Task to carry out →
Would you reproduce the entries exactly, including every line?

Material for this task →
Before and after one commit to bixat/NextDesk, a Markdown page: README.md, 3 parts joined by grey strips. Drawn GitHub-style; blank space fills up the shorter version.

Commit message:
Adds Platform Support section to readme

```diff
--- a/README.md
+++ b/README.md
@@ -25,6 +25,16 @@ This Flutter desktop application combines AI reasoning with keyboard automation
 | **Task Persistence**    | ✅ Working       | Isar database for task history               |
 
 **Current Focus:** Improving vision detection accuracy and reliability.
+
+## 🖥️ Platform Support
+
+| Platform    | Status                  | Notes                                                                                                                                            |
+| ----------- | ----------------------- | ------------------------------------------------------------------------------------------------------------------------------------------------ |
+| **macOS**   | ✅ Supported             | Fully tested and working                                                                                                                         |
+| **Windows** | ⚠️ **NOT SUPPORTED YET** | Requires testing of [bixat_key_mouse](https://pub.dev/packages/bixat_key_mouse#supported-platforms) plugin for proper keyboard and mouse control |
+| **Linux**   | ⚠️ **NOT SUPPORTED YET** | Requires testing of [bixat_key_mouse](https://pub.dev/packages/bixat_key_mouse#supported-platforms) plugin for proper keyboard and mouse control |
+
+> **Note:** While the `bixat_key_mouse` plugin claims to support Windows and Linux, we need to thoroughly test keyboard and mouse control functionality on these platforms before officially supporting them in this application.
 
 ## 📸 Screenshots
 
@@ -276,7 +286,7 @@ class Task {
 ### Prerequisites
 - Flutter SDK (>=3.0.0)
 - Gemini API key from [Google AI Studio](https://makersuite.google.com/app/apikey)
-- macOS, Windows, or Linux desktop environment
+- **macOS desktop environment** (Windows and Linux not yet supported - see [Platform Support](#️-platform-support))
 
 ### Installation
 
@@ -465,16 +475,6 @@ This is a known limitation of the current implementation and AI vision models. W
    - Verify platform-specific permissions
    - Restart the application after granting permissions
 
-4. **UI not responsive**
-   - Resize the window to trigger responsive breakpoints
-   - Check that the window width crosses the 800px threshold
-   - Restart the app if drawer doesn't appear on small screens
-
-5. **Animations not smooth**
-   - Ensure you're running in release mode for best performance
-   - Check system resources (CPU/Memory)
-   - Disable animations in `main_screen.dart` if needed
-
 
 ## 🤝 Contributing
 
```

Finished task →
Before and after one commit to bixat/NextDesk, a Markdown page: README.md, 3 parts joined by grey strips. Drawn GitHub-style; blank space fills up the shorter version.

Commit message:
Adds Platform Support section to readme

```diff
--- a/README.md
+++ b/README.md
@@ -25,6 +25,16 @@ This Flutter desktop application combines AI reasoning with keyboard automation
 | **Task Persistence**    | ✅ Working       | Isar database for task history               |
 
 **Current Focus:** Improving vision detection accuracy and reliability.
+
+## 🖥️ Platform Support
+
+| Platform    | Status                  | Notes                                                                                                                                            |
+| ----------- | ----------------------- | ------------------------------------------------------------------------------------------------------------------------------------------------ |
+| **macOS**   | ✅ Supported             | Fully tested and working                                                                                                                         |
+| **Windows** | ⚠️ **NOT SUPPORTED YET** | Requires testing of [bixat_key_mouse](https://pub.dev/packages/bixat_key_mouse#supported-platforms) plugin for proper keyboard and mouse control |
+| **Linux**   | ⚠️ **NOT SUPPORTED YET** | Requires testing of [bixat_key_mouse](https://pub.dev/packages/bixat_key_mouse#supported-platforms) plugin for proper keyboard and mouse control |
+
+> **Note:** While the `bixat_key_mouse` plugin claims to support Windows and Linux, we need to thoroughly test keyboard and mouse control functionality on these platforms before officially supporting them in this application.
 
 ## 📸 Screenshots
 
@@ -276,7 +286,7 @@ class Task {
 ### Prerequisites
 - Flutter SDK (>=3.0.0)
 - Gemini API key from [Google AI Studio](https://makersuite.google.com/app/apikey)
-- macOS, Windows, or Linux desktop environment
+- **macOS desktop environment** (Windows and Linux not yet supported - see [Platform Support](#️-platform-support))
 
 ### Installation
 
@@ -465,16 +475,6 @@ This is a known limitation of the current implementation and AI vision models. W
    - Verify platform-specific permissions
    - Restart the application after granting permissions
 
-4. **UI not responsive**
-   - Resize the window to trigger responsive breakpoints
-   - Check that the window width crosses the 800px threshold
-   - Restart the app if drawer doesn't appear on small screens
-
-5. **Animations not smooth**
-   - Ensure you're running in release mode for best performance
-   - Check system resources (CPU/Memory)
-   - Disable animations in `main_screen.dart` if needed
-
 
 ## 🤝 Contributing
 
```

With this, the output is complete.